A fisherman with a battered knee who spent two nights in the wild, a woman with a broken ankle who needed the help of 19 rescuers and a helicopter extraction from Fossil Creek provided search and rescue teams with a strenuous preview of things to come.
Alas: Spring has barely hit Rim Country, but the rescue business is already booming.
Volunteer search and rescue members hit the trails the last two weekends in a row, rescuing hikers and an angler using ropes, pulleys, wheeled-litters and even a helicopter. The only rescue technique not trotted out were the horses.
The most dramatic rescue occurred near Haigler Creek, 34 miles east of Payson, at the start of the Hellsgate Wilderness.
A man in his 50s was trout fishing in the creek near the Alderwood Campground.
Just a short time into his trip, the man reportedly fell on some wet rocks, badly injuring his knee, said Bill Pitterle, Tonto Rim Search and Rescue commander.
The man’s family did not expect him home for another few days, so without a phone signal, the man waited by the creek, unable to walk.
Two days later, when the man did not arrive home, his concerned family called the Gila County Sheriff’s Office, who agreed to send out a helicopter in the morning.
The man’s two sons decided not to wait and drove up from the Valley to look for him themselves.
A short distance down the canyon, the boys found their father and called for help.
TRSAR’s rope team determined it was easier to haul the man out vertically than hike down and carry him out.
“We determined it would be really rough coming up that canyon,” he said. “It is much easier to go vertical if we can — it makes for a more straightforward mission.”
The team found an area 400 feet above the man and rigged a pulley system.
Once the man was out, he was airlifted to the hospital with non-life threatening injuries.
Pitterle said he did not know what provisions the man had, but since he was near a creek, he had plenty of water.
For both the man and rescuers, it was quite an ordeal, Pitterle said.
On Saturday afternoon, the sheriff’s office called TRSAR for another mission.

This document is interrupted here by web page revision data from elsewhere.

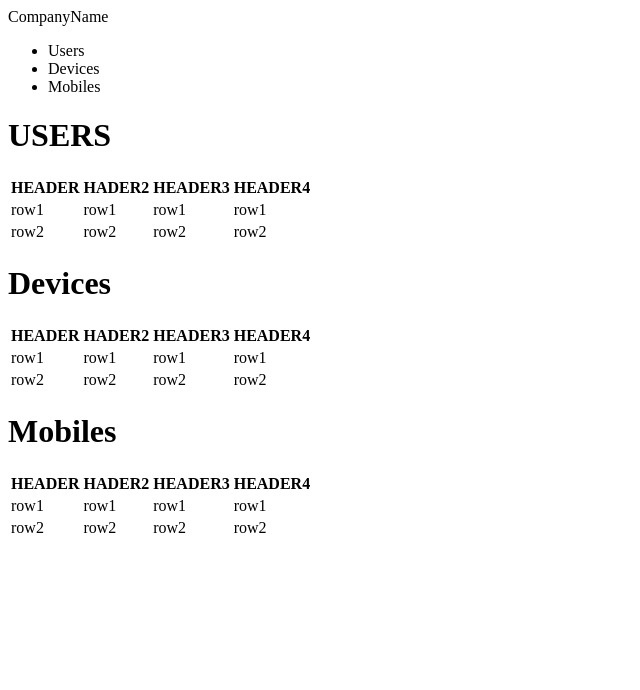
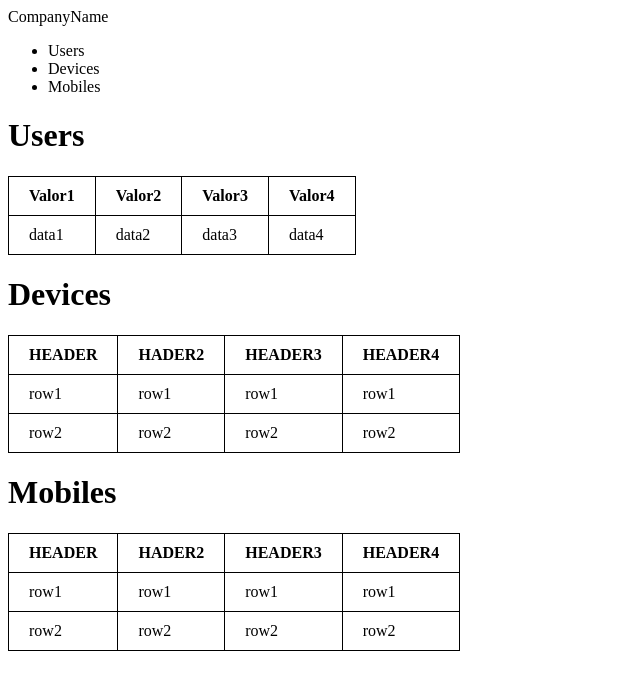
Before and after one commit to pferrette/inventory-manager, a website: page index.html in a window 1280 px wide. Shown: the whole page, without its empty margins (0-640 px from the left). Drawn offline with Linux system fonts and the light colour scheme.

Commit message:
Work with JS and HTML to create a dynamic table

```diff
--- a/index.html
+++ b/index.html
@@ -3,6 +3,18 @@
   <head>
     <meta charset="UTF-8" />
     <title>Home</title>
+
+    <style>
+      table {
+        border-collapse: collapse;
+        border-spacing: 0;
+      }
+      th,
+      td {
+        padding: 10px 20px;
+        border: 1px solid #000;
+      }
+    </style>
   </head>
   <header>
     <a>CompanyName</a>
@@ -21,34 +33,10 @@
     </div>
   </header>
   <body>
-    <h1>USERS</h1>
-    <table>
-      <thead>
-        <tr>
-          <th>HEADER</th>
-          <th>HADER2</th>
-          <th>HEADER3</th>
-          <th>HEADER4</th>
-        </tr>
-      </thead>
-      <tbody>
-        <tr>
-          <td>row1</td>
-          <td>row1</td>
-          <td>row1</td>
-          <td>row1</td>
-        </tr>
-      </tbody>
-      <tbody>
-        <tr>
-          <td>row2</td>
-          <td>row2</td>
-          <td>row2</td>
-          <td>row2</td>
-        </tr>
-      </tbody>
-    </table>
-
+    <h1>Users</h1>
+    <div id="div_user">
+      <script src="script.js"></script>
+    </div>
     <h1>Devices</h1>
     <table>
       <thead>
--- a/package.json
+++ b/package.json
@@ -29,5 +29,9 @@
   "devDependencies": {
     "jest": "^30.3.0",
     "prettier": "^3.8.1"
+  },
+  "dependencies": {
+    "better-sqlite3": "^12.9.0",
+    "express": "^5.2.1"
   }
 }
--- /dev/null
+++ b/script.js
@@ -0,0 +1,53 @@
+var table = document.createElement("table");
+var thead = document.createElement("thead");
+var tbody = document.createElement("tbody");
+
+document.getElementById("div_user").appendChild(table);
+
+table.appendChild(thead);
+table.appendChild(tbody);
+
+//---------------- head
+var trow = document.createElement("tr");
+thead.appendChild(trow);
+
+var headLine = document.createElement("th");
+trow.appendChild(headLine);
+var ValorPuxadoDoDB = "Valor1";
+headLine.innerHTML = ValorPuxadoDoDB;
+
+var headLine2 = document.createElement("th");
+trow.appendChild(headLine2);
+headLine2.innerHTML = "Valor2";
+
+var headLine3 = document.createElement("th");
+trow.appendChild(headLine3);
+headLine3.innerHTML = "Valor3";
+
+var headLine4 = document.createElement("th");
+trow.appendChild(headLine4);
+headLine4.innerHTML = "Valor4";
+
+//--------------- line body 1
+var tbrow = document.createElement("tr");
+tbody.appendChild(tbrow);
+
+//--------td
+var datalineLine = document.createElement("td");
+tbrow.appendChild(datalineLine);
+datalineLine.innerHTML = "data1";
+
+//--------td
+var datalineLine2 = document.createElement("td");
+tbrow.appendChild(datalineLine2);
+datalineLine2.innerHTML = "data2";
+
+//--------td
+var datalineLine3 = document.createElement("td");
+tbrow.appendChild(datalineLine3);
+datalineLine3.innerHTML = "data3";
+
+//--------td
+var datalineLine4 = document.createElement("td");
+tbrow.appendChild(datalineLine4);
+datalineLine4.innerHTML = "data4";
```
Also changed, not shown: 2 other files.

This time, a woman in her 20s, weighing at least 300 pounds, had snapped her ankle hiking the steep trail down to the Tonto Natural Bridge.
The woman had not yet reached the bridge at the bottom of the trail when she fell.
Using a wheeled litter, 19 TRSAR volunteers took turns helping carry the woman up and out, said Dave Pirtle, TRSAR vice commander.
Pirtle said people often underestimate the strenuousness of the trail.
Fossil Springs rescue
Another area that is also often misjudged is the upper trail into Fossil Springs.
The Forest Service has closed the road to the creek so the steep Fossil Creek Trail provides the only access on the Rim Country side of the canyon.
Every summer, TRSAR helps dozens of dehydrated, injured and lost hikers off the trail.
The trail is quite manageable, however, if you are prepared, Pirtle said. Volunteers often find hikers with one bottle of water, wearing flip-flops and hiking during the heat of the day.
TRSAR is working with several groups, including the Forest Service, to get signs posted warning hikers of the dangers.
TRSAR is also getting help from the Gila County Mounted Posse, a group of search and rescue volunteers with horses.
“Since we have joined up with the posse they have been a big help getting people out,” he said. “Those guys are amazing, I can’t say enough good things about them.”
The posse, which formed a year ago, is holding a dinner and dance benefit May 12 at the Oxbow Saloon from 3 p.m. to 9 p.m. The event will also pay tribute to Larry Woolsey, who lost his life last year on a search and rescue mission in Star Valley.
On TRSAR’s most recent mission into Fossil Springs, the horses stayed in the barn, but a helicopter saddled up.
On March 31, a couple that had hiked down the trail for a day of swimming missed the trail turnoff on their way out. The couple hiked a mile up the canyon, getting thoroughly turned around.
Three people who had hiked out earlier grew concerned when the pair did not return after several hours, especially since one of them was diabetic, Pitterle said.
Three teams of search and rescue volunteers hiked into the canyon and had just reached the bottom of the three-mile trail when a helicopter spotted the couple and picked them up.